_What to do_. Every line with "display" in it should be copied from the data.

User interface change data
++++++++++

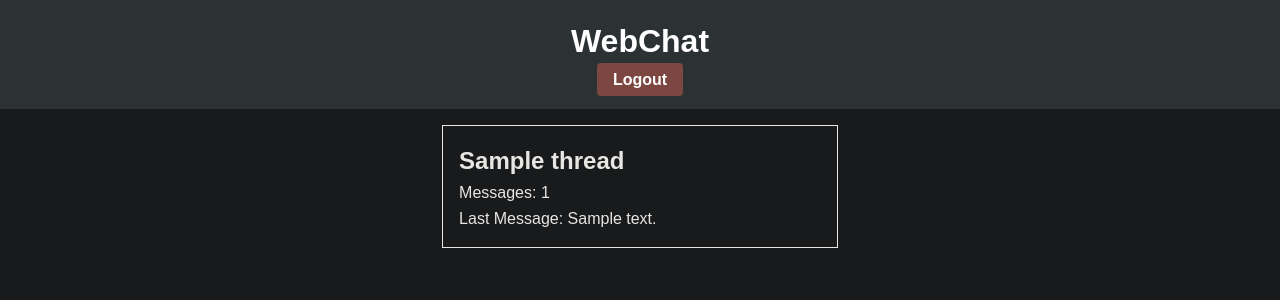
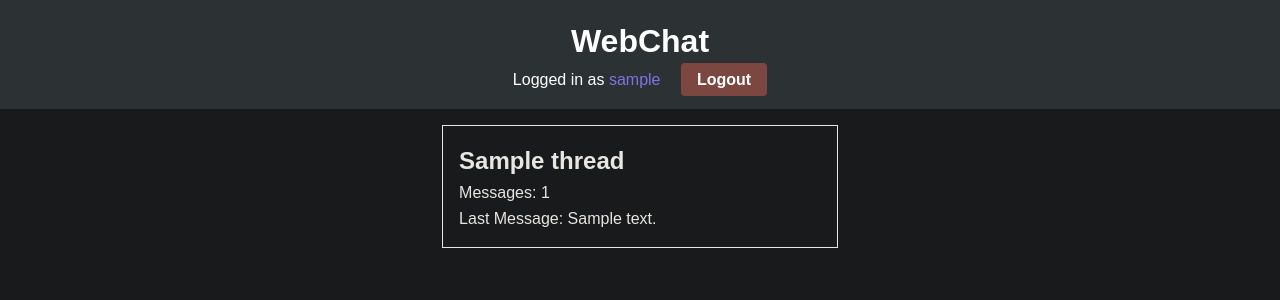
Before and after one commit to Roar1ngDuck/webchat, a Flask app: template templates/area.html in a window 1280 px wide. Shown: the top 300 px of the page. Run offline with Flask 3, Linux system fonts and the light colour scheme; the visitor is signed in with stand-in values (Sample User, id 1); the template is opened without the code that fills it: most values are stand-ins (such as "Sample title", 1, 10 or a date in 2020).

Commit message:
Show logged in username

```diff
--- a/app.py
+++ b/app.py
@@ -47,6 +47,7 @@ def login():
         if user_id == None:
             return render_template("login.html", error=True)
         session["user_id"] = user_id
+        session["username"] = request.form["username"]
         return redirect("/")
 
 @app.route("/register", methods=['GET', 'POST'])
--- a/static/styles.css
+++ b/static/styles.css
@@ -165,3 +165,17 @@ a.discussion-area {
 .logout-button:hover {
     background-color: #5f332e;
 }
+
+.header-right {
+    display: flex;
+    align-items: center;
+    justify-content: flex-end;
+}
+
+.username-display {
+    margin-right: 1rem;
+}
+
+.username-highlight {
+    color: rgb(128, 114, 228);
+}
--- a/templates/base.html
+++ b/templates/base.html
@@ -10,6 +10,7 @@
     <header>
         <h1>WebChat</h1>
         {% if "user_id" in session %}
+            <span class="username-display">Logged in as <span class="username-highlight">{{ session["username"] }}</span></span>
             <a href="{{ url_for('logout') }}" class="logout-button">Logout</a>
         {% endif %}
     </header>
```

++++++++++

_Result of the task_.
+    display: flex;
+.username-display {
+            <span class="username-display">Logged in as <span class="username-highlight">{{ session["username"] }}</span></span>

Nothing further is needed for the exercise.